Here is The Guardian’s story.

Here is the New York Post’s story.

Bowie fans will know that he took the stage name “Bowie” because in the early years another Brit named David Jones was enjoying great (if fleeting) fame with The Monkees.

September 4, 2015

More Trouble with Pension Benefits After Death

In a previous post, we looked at the issue of the definition of a “spouse” under the Pension Benefits Act where a deceased had divorced and was living in a common law relationship with another partner.  One of the key takeaways from the case was the importance of designating beneficiaries under pension plans so that the intentions of the pensioner are clear.  The importance of designation was emphasized again in the recent Nova Scotia Court of appeal case of MacEachen v. Minnikin.

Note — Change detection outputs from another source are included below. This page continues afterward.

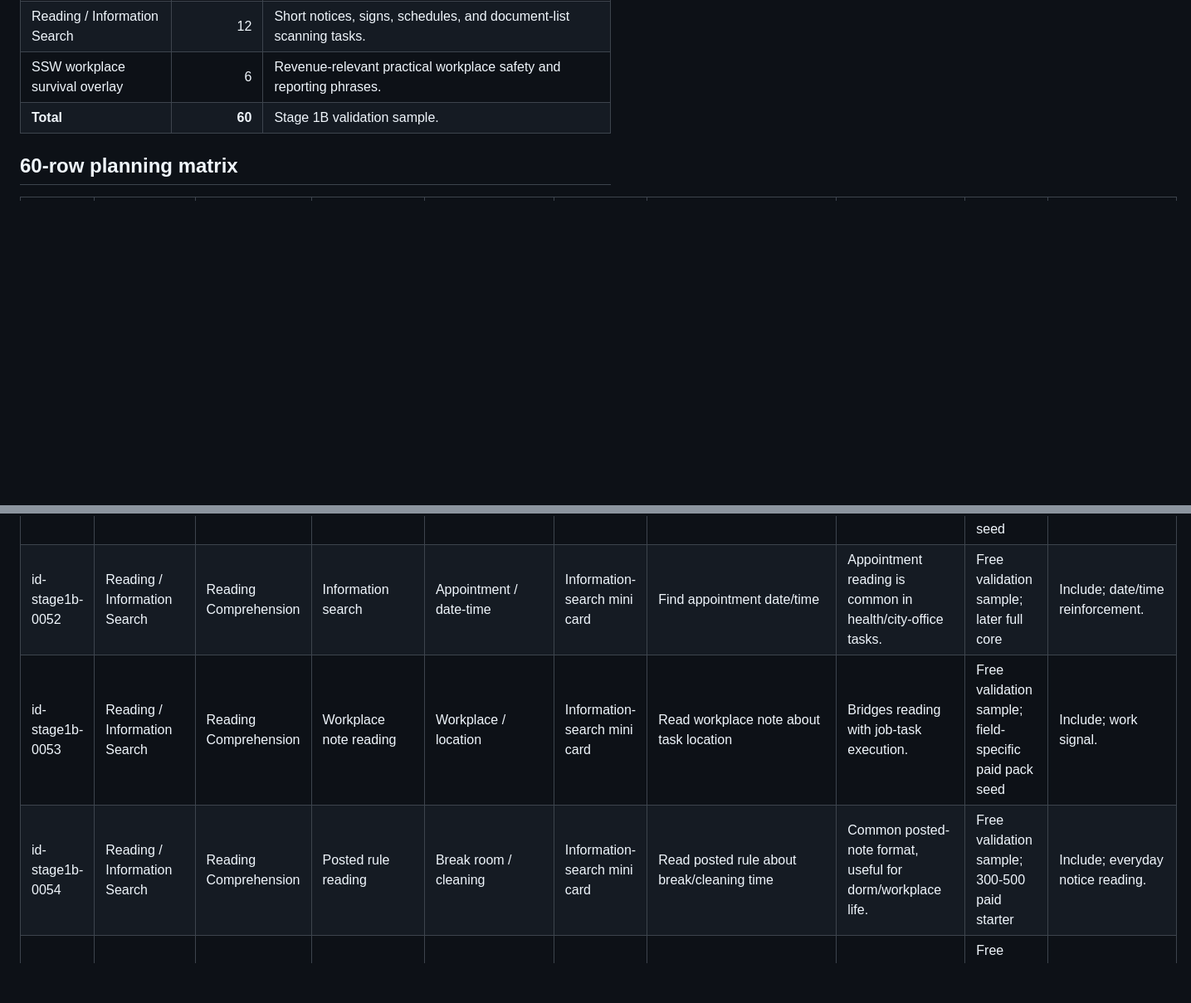
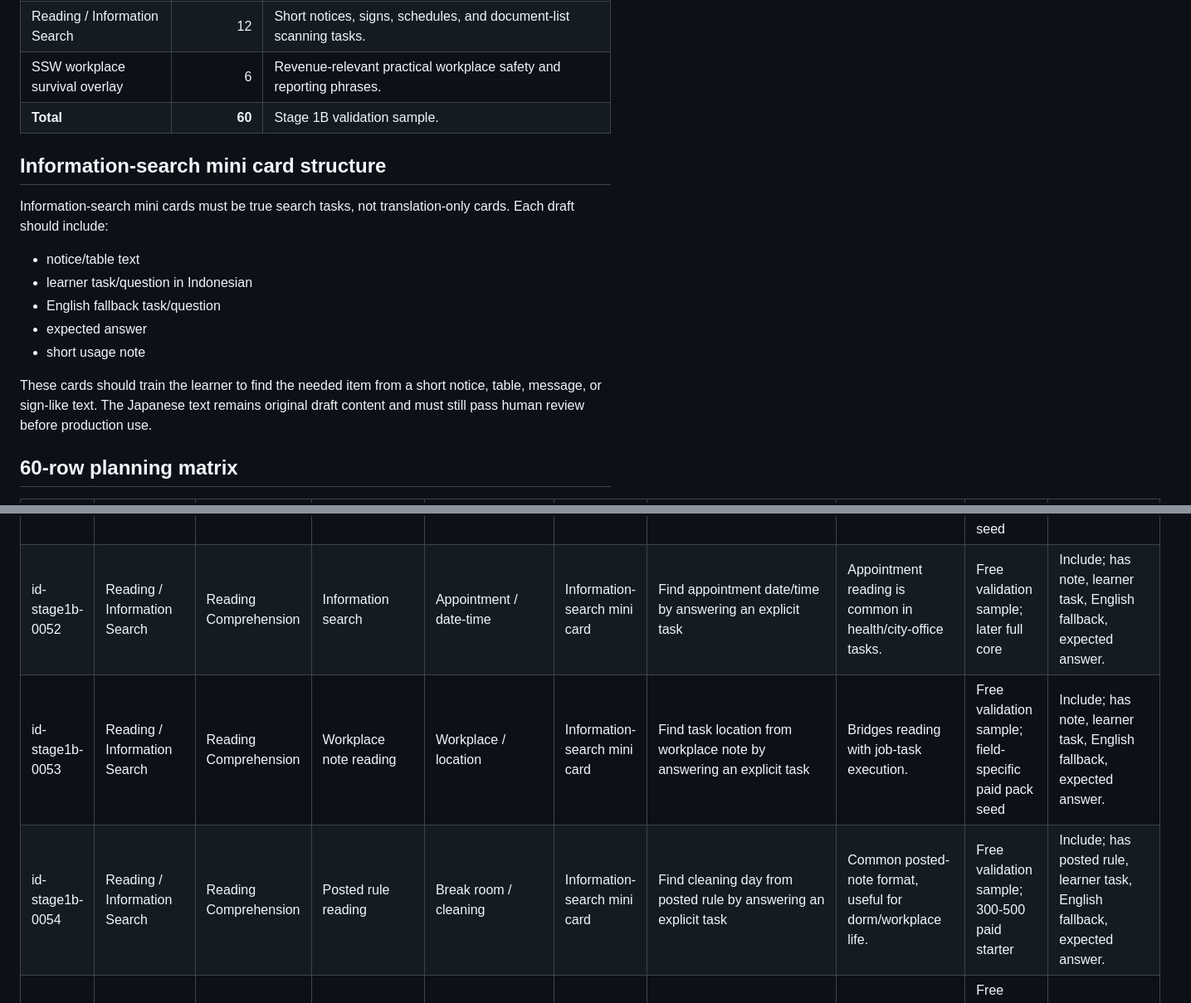
Before and after one commit to foxwolf321/Language-learning-app, a Markdown page: docs/INDONESIAN_STAGE_1B_CONTENT_MATRIX.md, 2 parts joined by grey strips. Shown at 83% size. Rendered like a GitHub page; blank space fills up the shorter version.

```diff
--- a/docs/INDONESIAN_STAGE_1B_CONTENT_MATRIX.md
+++ b/docs/INDONESIAN_STAGE_1B_CONTENT_MATRIX.md
@@ -28,6 +28,18 @@ The goal is validation and monetization focus, not broad app completion. The sam
 | SSW workplace survival overlay | 6 | Revenue-relevant practical workplace safety and reporting phrases. |
 | **Total** | **60** | Stage 1B validation sample. |
 
+## Information-search mini card structure
+
+Information-search mini cards must be true search tasks, not translation-only cards. Each draft should include:
+
+- notice/table text
+- learner task/question in Indonesian
+- English fallback task/question
+- expected answer
+- short usage note
+
+These cards should train the learner to find the needed item from a short notice, table, message, or sign-like text. The Japanese text remains original draft content and must still pass human review before production use.
+
 ## 60-row planning matrix
 
 | Card ID | Bucket | JFT section | Skill category | Scenario/domain | Card mode | Japanese target idea | Why it helps JFT/SSW | Free sample vs paid-pack potential | Priority note |
@@ -85,7 +97,7 @@ The goal is validation and monetization focus, not broad app completion. The sam
 | id-stage1b-0051 | Reading / Information Search | Reading Comprehension | Sign reading | Public/workplace restriction | Kanji / Sign Reading | Read prohibition/facility sign | Prevents mistakes in public and workplace restricted areas. | Free validation sample; field-specific paid pack seed | Must include; safety restriction. |
-| id-stage1b-0052 | Reading / Information Search | Reading Comprehension | Information search | Appointment / date-time | Information-search mini card | Find appointment date/time | Appointment reading is common in health/city-office tasks. | Free validation sample; later full core | Include; date/time reinforcement. |
-| id-stage1b-0053 | Reading / Information Search | Reading Comprehension | Workplace note reading | Workplace / location | Information-search mini card | Read workplace note about task location | Bridges reading with job-task execution. | Free validation sample; field-specific paid pack seed | Include; work signal. |
-| id-stage1b-0054 | Reading / Information Search | Reading Comprehension | Posted rule reading | Break room / cleaning | Information-search mini card | Read posted rule about break/cleaning time | Common posted-note format, useful for dorm/workplace life. | Free validation sample; 300-500 paid starter | Include; everyday notice reading. |
+| id-stage1b-0052 | Reading / Information Search | Reading Comprehension | Information search | Appointment / date-time | Information-search mini card | Find appointment date/time by answering an explicit task | Appointment reading is common in health/city-office tasks. | Free validation sample; later full core | Include; has note, learner task, English fallback, expected answer. |
+| id-stage1b-0053 | Reading / Information Search | Reading Comprehension | Workplace note reading | Workplace / location | Information-search mini card | Find task location from workplace note by answering an explicit task | Bridges reading with job-task execution. | Free validation sample; field-specific paid pack seed | Include; has note, learner task, English fallback, expected answer. |
+| id-stage1b-0054 | Reading / Information Search | Reading Comprehension | Posted rule reading | Break room / cleaning | Information-search mini card | Find cleaning day from posted rule by answering an explicit task | Common posted-note format, useful for dorm/workplace life. | Free validation sample; 300-500 paid starter | Include; has posted rule, learner task, English fallback, expected answer. |
 | id-stage1b-0055 | SSW workplace survival overlay | Conversation and Expression | Reporting problem | Workplace equipment | Production | Report machine stopped | Safety and productivity issue that workers must report quickly. | Free validation sample; field-specific paid pack seed | Must include; strong SSW signal. |
 | id-stage1b-0056 | SSW workplace survival overlay | Conversation and Expression | Safety confirmation | Workplace safety | Production | Ask whether it is safe to continue | Prevents unsafe work continuation and supports supervisor communication. | Free validation sample; field-specific paid pack seed | Must include; safety-first value. |
 | id-stage1b-0057 | SSW workplace survival overlay | Conversation and Expression | Reporting injury | Workplace health/safety | Production | Say injured and ask for first-aid kit | Highly practical emergency communication. | Free validation sample; field-specific paid pack seed | Must include; high-stakes phrase. |
```
Also changed, not shown: other parts of docs/INDONESIAN_STAGE_1B_CONTENT_MATRIX.md (+10 -9 lines).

In that case, under a separation agreement spouse number 2 was to be designated as beneficiary under the deceased’s Canada Post pension and he was not to change that designation before such time as he might remarry.  If he did not remarry, spouse number 2 would remain as beneficiary.  If the pensioner did remarry, spouse number 2 agreed under the separation agreement that “she will execute any and all necessary documents in order to release her as a beneficiary in the aforementioned plan”.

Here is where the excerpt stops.